The first single from their debut album Keeper of Grief showed just how comfortable and self-assured they have become. “Sounds From the Crypt” rings and rumbles, like the sounds of eerie celestial bells chiming and swirling over a monstrously heavy machine crossing a landscape of skulls. Commanding roars utter dismal proclamations from a deep abyss as the rhythm section slowly stomps and crushes and the chords wail and moan.


Agony spreads from the music like viscous leaking blood, but the band also create visions of cold, imperious cruelty and of soaring but chilling splendor and lonely grief. In its closing minutes, accompanied by the sharp crack of the snare, it becomes vast and utterly spellbinding.


That first song from the album is a towering success, proudly revealing the influence of such giants of the genre as My Dying Bride, Evoken, Ahab, and Inborn Suffering. It has been out in the world since 2019, and thus it has taken some time for the band to finalize the other four tracks on Keeper of Grief. But the results show it was time well spent, as you’ll discover when you listen to the second single that we’re premiering today.


“Demons In Me Laugh” may seem like an unusual name for a death-doom song.
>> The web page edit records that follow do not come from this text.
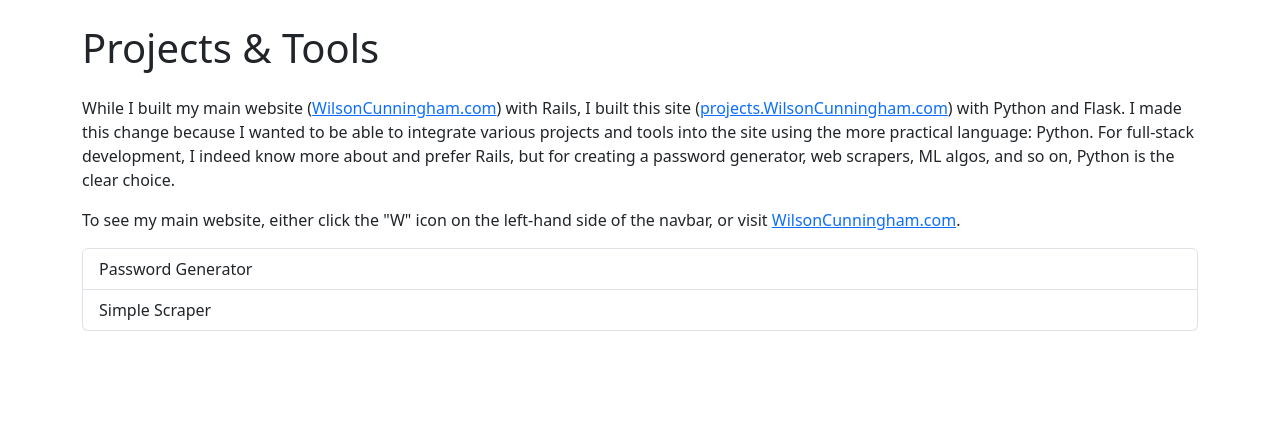
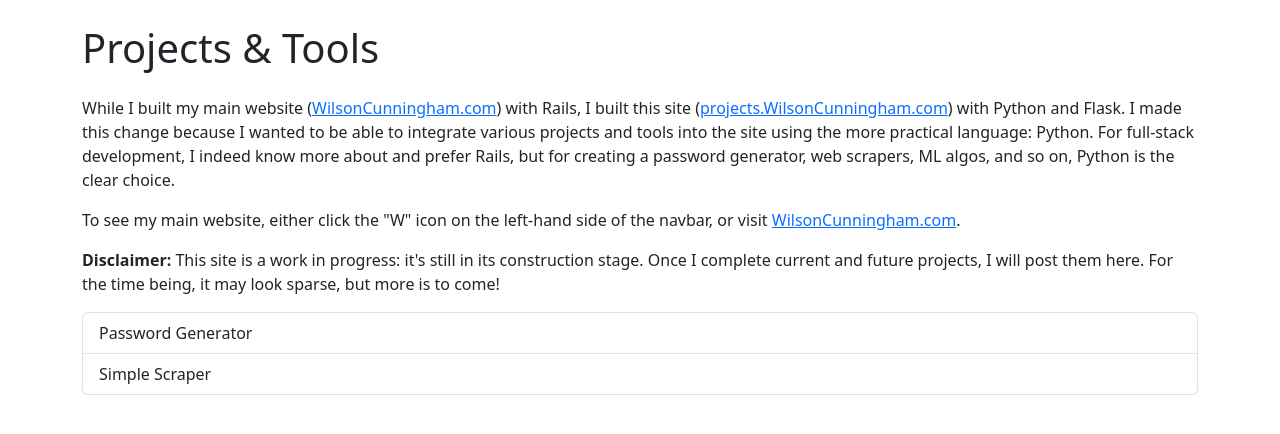
Before and after one commit to wilsoncunningham/project-portfolio, a Flask app: page / in a window 1280 px wide. Shown: the part 76-510 px from the top of the page. Run offline with Flask 3, Linux system fonts and the light colour scheme.

Commit message:
disclaimer on index page

```diff
--- a/templates/index.html
+++ b/templates/index.html
@@ -18,6 +18,12 @@
       To see my main website, either click the "W" icon on the left-hand side of the navbar,
       or visit <a href="https://WilsonCunningham.com" target="_blank">WilsonCunningham.com</a>.
     </p>
+
+    <p>
+      <strong>Disclaimer:</strong> This site is a work in progress: it's still in its construction stage.
+      Once I complete current and future projects, I will post them here. For the
+      time being, it may look sparse, but more is to come!
+    </p>
   </div>
 
   <div class="list-group">
```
Laughter of any kind, whether demonic or not, isn’t the kind of experience for which the genre is known. But have no fear, what Gvorn proved on their first single, they’ve further solidified with this second long song.


Their talent for creating elegant, heart-felt melodies of sublime sorrow comes through immediately, and the vocals are as gargantuan and ravaging as before.Over the course of this new long song, the band also lead the listener through seamless changes in mood and power. The music becomes both more desolate and more destructive. It will bend your neck and cause your muscles to twitch as it transforms into a jackhammering juggernaut, but will also cause hearts to fall as it crawls through dank caverns of hopelessness.


As in the first single, the band also provide softer moments — which here sound unearthly and despairing — and they again weave sublime but haunting spells that make it easy to lose track of time. But this song, even more so than the first one, seems to leave no way out of its dark, descending labyrinth. It’s mesmerizing, to be sure, but its feelings of tribulation and despondency are dominating.


Gvorn hail from Yekaterinburg. Their current line-up consists of Valery Potekhin (vocals), Roman Nadein (bass, backing vocals), and Ivan Vorozhko (guitars), though when the album was recorded they were also joined by Sergey Semenov (guitars) and Anatoly Kompanets (drums).



Video review.